This is a very overdue follow-up to the hind leg post, I want to talk about a quadruped’s front legs.
The foreleg is completely different from the hind, but often suffers from the same animation and rigging problem, which is how to manage the orientation of the ankle (technically the wrist, in this case). Again, in most rigs I’ve seen, the setup has been more or less a basic inverse foot. But because quadrupeds’ heels dont rest on the ground, they aren’t usually locked to the orientation of the foot, and so if there isn’t some system for resolving the orientation of that joint, it requires a lot of work from the animator to get it looking good.

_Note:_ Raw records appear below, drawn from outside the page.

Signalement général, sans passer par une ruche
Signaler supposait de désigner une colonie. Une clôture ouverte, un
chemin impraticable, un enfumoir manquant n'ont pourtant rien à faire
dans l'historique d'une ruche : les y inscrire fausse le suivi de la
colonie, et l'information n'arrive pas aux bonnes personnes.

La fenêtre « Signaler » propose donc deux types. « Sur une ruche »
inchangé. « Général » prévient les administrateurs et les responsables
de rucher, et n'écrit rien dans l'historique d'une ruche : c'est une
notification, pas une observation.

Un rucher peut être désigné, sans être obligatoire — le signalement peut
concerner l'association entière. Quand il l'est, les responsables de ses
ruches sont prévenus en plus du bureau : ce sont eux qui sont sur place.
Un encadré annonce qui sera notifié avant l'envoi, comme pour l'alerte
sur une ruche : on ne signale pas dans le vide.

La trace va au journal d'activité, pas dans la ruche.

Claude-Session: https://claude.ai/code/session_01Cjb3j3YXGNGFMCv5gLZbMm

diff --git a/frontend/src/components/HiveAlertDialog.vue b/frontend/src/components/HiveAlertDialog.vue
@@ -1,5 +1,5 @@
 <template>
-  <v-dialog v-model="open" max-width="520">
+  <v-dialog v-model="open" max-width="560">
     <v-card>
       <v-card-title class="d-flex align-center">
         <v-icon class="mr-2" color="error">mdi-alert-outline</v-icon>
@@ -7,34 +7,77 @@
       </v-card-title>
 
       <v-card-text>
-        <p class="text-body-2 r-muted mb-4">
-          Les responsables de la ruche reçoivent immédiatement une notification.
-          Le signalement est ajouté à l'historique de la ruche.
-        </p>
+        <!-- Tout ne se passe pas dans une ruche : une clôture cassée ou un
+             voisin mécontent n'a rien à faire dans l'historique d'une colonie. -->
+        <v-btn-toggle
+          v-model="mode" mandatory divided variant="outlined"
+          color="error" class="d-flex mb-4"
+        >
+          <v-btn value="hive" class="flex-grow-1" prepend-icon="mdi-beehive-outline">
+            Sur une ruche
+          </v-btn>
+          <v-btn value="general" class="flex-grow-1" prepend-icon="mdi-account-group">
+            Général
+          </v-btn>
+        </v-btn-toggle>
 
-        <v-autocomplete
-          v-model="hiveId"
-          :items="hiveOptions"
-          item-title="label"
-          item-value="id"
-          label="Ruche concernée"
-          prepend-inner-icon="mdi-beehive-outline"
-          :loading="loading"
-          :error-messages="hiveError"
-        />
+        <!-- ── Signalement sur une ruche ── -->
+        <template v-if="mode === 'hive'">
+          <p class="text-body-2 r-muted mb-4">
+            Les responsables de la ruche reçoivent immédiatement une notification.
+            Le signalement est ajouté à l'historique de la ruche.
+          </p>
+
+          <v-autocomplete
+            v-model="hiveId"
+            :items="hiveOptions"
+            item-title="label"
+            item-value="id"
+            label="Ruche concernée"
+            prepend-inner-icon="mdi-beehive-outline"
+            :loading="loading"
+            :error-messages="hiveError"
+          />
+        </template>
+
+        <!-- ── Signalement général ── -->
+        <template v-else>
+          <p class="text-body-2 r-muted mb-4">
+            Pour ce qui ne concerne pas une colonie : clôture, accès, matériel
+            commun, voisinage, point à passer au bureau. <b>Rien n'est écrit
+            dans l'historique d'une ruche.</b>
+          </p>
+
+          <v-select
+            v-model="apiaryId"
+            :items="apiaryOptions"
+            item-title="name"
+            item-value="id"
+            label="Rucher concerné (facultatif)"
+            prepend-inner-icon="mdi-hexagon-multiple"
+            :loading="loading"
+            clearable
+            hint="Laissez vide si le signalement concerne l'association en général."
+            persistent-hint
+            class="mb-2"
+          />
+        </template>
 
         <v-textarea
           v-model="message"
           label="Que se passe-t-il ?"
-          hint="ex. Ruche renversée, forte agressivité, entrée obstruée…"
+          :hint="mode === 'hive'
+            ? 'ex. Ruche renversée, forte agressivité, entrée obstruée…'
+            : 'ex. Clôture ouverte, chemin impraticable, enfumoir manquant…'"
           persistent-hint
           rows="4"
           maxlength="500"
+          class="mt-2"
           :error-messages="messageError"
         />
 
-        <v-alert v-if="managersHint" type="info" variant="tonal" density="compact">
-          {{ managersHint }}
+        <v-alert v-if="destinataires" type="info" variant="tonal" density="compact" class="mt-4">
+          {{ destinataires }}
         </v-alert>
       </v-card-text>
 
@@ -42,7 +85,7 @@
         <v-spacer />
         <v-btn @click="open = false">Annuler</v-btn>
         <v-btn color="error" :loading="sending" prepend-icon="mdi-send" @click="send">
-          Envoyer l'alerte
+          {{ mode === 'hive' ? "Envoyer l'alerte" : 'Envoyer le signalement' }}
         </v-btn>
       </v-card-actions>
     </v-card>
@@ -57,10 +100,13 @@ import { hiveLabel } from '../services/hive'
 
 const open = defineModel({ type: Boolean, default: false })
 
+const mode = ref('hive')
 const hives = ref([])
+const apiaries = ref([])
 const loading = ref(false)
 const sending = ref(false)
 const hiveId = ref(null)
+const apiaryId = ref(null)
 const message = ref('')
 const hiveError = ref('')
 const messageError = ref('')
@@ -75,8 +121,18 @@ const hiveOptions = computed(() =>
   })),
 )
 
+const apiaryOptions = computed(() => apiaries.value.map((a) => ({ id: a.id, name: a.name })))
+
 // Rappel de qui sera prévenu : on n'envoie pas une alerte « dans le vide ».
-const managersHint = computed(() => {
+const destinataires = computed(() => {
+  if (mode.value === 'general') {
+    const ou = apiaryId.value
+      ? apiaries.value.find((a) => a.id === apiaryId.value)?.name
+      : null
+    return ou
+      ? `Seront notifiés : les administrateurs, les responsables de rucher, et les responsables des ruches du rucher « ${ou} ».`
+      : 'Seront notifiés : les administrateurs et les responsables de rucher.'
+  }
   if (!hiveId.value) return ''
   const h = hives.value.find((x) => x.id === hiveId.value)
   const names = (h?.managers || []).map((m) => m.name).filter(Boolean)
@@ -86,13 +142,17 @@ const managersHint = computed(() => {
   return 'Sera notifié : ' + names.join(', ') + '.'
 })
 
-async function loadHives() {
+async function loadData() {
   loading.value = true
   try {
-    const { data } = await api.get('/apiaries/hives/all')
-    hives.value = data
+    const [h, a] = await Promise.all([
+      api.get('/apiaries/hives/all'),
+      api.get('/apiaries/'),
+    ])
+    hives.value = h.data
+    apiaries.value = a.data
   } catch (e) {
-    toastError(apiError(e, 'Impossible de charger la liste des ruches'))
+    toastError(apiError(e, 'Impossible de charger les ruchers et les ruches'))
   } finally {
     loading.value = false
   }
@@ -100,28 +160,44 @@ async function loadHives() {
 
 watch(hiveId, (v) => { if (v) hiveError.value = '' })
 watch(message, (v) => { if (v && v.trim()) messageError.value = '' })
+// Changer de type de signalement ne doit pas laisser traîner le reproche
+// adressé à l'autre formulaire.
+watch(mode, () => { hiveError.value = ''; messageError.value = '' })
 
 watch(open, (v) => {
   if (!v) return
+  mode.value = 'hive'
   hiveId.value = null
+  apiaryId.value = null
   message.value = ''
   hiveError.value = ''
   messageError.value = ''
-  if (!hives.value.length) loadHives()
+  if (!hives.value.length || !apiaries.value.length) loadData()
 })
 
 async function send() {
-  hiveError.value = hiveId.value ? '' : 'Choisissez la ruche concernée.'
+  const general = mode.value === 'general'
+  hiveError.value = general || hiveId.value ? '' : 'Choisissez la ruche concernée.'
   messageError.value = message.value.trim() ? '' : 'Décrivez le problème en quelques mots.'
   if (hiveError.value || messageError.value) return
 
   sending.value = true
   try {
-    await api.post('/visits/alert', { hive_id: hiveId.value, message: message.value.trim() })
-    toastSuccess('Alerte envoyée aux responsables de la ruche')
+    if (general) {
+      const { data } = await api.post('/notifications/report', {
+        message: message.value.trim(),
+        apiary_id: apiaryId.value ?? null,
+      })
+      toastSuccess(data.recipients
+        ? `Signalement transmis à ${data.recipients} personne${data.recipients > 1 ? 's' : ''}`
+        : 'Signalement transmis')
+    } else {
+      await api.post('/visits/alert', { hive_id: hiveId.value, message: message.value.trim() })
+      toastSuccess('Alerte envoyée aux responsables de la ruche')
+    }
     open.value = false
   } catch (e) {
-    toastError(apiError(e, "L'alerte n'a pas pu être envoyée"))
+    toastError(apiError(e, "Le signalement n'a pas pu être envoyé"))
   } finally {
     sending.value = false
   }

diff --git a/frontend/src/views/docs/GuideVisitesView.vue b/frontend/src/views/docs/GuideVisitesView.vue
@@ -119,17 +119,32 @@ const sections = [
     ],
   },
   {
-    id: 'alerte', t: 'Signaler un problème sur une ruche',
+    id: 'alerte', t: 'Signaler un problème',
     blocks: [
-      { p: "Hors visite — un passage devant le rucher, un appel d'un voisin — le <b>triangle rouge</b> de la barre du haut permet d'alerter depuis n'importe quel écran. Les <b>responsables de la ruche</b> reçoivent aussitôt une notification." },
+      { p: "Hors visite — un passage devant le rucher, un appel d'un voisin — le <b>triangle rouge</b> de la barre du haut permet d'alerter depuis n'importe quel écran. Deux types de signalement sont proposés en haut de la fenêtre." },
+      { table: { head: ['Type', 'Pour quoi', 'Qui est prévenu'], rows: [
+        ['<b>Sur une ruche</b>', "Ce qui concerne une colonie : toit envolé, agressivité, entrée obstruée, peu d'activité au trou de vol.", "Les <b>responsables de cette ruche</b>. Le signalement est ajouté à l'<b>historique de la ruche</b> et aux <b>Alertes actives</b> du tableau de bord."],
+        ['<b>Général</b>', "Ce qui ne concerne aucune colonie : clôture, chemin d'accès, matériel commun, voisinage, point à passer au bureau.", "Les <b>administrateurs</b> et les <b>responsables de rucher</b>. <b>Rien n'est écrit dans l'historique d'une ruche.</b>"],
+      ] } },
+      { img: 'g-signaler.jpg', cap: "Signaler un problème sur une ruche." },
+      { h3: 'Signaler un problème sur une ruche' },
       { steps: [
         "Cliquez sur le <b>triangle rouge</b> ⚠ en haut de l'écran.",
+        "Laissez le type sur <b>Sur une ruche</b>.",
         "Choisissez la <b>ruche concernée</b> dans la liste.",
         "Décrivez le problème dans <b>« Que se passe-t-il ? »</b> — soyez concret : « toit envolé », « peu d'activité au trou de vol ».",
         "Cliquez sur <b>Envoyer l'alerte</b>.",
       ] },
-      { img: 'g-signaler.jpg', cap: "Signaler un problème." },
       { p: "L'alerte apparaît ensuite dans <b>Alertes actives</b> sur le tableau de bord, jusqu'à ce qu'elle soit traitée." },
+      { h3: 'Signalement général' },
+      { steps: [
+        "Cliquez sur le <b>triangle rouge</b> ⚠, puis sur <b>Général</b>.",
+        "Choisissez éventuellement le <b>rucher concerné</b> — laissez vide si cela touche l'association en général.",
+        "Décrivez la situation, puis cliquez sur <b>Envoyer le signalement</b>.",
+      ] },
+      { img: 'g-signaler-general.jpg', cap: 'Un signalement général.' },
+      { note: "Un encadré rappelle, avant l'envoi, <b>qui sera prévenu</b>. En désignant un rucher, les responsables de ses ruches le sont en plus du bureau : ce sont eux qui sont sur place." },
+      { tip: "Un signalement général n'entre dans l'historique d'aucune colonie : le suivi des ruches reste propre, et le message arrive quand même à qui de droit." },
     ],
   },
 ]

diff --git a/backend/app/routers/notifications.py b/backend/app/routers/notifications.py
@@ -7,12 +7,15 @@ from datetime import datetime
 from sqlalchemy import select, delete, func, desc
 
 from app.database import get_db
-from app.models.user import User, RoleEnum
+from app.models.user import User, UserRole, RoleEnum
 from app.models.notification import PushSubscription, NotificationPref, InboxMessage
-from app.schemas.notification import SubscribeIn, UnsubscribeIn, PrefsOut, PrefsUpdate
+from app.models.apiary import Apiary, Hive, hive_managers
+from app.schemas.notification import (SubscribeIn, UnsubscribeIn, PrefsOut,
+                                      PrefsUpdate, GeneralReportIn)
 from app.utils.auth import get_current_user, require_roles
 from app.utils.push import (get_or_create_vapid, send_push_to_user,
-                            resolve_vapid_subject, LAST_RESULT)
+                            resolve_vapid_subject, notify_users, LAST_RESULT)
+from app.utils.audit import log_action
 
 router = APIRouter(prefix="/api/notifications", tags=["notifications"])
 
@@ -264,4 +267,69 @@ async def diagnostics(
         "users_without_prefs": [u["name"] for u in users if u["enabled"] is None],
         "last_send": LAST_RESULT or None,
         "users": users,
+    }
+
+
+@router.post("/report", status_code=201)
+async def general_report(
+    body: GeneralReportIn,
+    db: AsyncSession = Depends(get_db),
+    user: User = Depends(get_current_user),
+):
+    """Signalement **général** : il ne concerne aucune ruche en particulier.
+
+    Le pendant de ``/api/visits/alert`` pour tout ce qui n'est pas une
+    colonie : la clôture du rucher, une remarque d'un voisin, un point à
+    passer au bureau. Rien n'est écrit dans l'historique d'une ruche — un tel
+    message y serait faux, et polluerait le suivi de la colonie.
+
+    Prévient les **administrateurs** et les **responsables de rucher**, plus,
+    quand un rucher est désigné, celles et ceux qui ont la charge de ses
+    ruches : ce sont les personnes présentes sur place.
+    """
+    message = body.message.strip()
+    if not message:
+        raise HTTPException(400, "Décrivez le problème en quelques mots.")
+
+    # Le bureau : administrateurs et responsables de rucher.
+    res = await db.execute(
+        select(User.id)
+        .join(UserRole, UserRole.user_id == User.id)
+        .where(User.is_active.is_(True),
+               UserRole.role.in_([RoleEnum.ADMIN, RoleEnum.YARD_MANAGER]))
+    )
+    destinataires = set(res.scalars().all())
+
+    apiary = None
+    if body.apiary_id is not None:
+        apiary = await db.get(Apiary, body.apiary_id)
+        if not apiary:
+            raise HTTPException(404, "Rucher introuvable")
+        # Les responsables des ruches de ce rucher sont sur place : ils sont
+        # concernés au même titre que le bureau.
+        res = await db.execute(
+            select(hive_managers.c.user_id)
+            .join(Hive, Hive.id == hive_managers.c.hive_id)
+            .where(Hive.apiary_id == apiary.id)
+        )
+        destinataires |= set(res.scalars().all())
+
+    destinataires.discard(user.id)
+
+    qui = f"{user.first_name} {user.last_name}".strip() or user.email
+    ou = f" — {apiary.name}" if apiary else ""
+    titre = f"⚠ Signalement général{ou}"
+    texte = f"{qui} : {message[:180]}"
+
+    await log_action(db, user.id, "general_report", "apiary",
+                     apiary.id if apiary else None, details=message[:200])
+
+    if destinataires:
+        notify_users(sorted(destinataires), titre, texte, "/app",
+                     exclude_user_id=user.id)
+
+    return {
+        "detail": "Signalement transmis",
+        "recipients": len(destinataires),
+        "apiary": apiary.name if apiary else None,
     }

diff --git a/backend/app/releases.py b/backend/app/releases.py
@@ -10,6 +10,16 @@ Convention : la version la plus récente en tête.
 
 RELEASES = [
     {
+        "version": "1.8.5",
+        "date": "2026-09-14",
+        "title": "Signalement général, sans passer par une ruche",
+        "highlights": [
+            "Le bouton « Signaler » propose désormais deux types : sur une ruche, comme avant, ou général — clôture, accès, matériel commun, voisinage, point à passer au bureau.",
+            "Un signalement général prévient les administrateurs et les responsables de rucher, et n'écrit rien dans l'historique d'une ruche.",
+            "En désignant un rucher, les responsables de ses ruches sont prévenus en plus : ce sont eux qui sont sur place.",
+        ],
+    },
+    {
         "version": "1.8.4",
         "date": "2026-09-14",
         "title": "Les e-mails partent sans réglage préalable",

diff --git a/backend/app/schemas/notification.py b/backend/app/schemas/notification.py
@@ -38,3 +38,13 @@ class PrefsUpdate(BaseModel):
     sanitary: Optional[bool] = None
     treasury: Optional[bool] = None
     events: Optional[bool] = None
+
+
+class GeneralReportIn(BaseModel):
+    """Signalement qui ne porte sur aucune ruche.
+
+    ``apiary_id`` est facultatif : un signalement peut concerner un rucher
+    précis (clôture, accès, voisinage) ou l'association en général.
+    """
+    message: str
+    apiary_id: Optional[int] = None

In general, I would say that the wrist is more often oriented to the forearm than the foot, and this is especially the case when the leg is under tension, which is when maintaining a solid pose is most important. Here’s a picture just after contact and another just before take-off:
As you can see, during the time that the foot is on the ground, the wrist stays relatively in line with the forearm. There is flex, but it’s easier if that flex is managed by a single attribute rather than having to manually rotate an inverse foot to point up the leg.
So in a sense we want the ik to solve from the foot, ignoring the wrist and just keeping those joints in a straight line by default. But we still need to be able to flex and bend the wrist joint on top of this motion. This is another job for nested IK chains!
Create a joint chain for the foreleg including the wrist. This works best if the wrist is in line with the forearm:
Create a second ik chain, but skipping the wrist and going from the elbow straight to the foot. (You can do this by duplicating the chain, reparenting the foot to the elbow, and deleting the wrist joint.) Also you don’t need the very end joint, so you can delete that. This is the parent IK chain, here I’ve put them side by side to show the difference:
Create the first ikHandle on the parent chain, from shoulder to foot. Then create a second ikHandle on the secondary chain, going from the shoulder to the wrist:
For this second ik handle we can now create an inverse foot setup, as if it were a regular foot. The difference though is that instead of the inverse foot hierarchy being parented to an IK control, it will be parented to the forearm of the parent chain. That way it inherits the orientation of the forearm, and will stay in line by default.
Here’s a step-by-step. Like an inverse foot, we want that secondary wrist ikHandle to rotate around the foot, so create an empty group, and snap it’s position to the foot. Now parent the secondary ik handle that group. That will become the pivot for what otherwise would be considered a ball roll. The difference now, though, is to parent that new group to the primary chain forearm joint:
If you move the primary IK handle right now, you’ll notice that the secondary chain follows it completely. Now continuing to setup the inverse foot on the secondary chain, create single chain ik handles from the wrist to the foot, and foot to the end of the chain in order to keep those joints oriented properly when we roll the wrist. This should look familiar if you’ve built a standard inverse foot rig before. So now you should have 3 IK handles sitting in the world, your primary IK handle that you built originally, and the two new single chain ones. Parent these to a foot controller, and you’re basically done.
All that’s left to do now is decide how you want to control the rotation of the inverse foot pivot group, either by making it into a rotatable control or connecting it to a roll attribute on the foot control. The result is a wrist which stays in line with the forearm, rather than the foot control: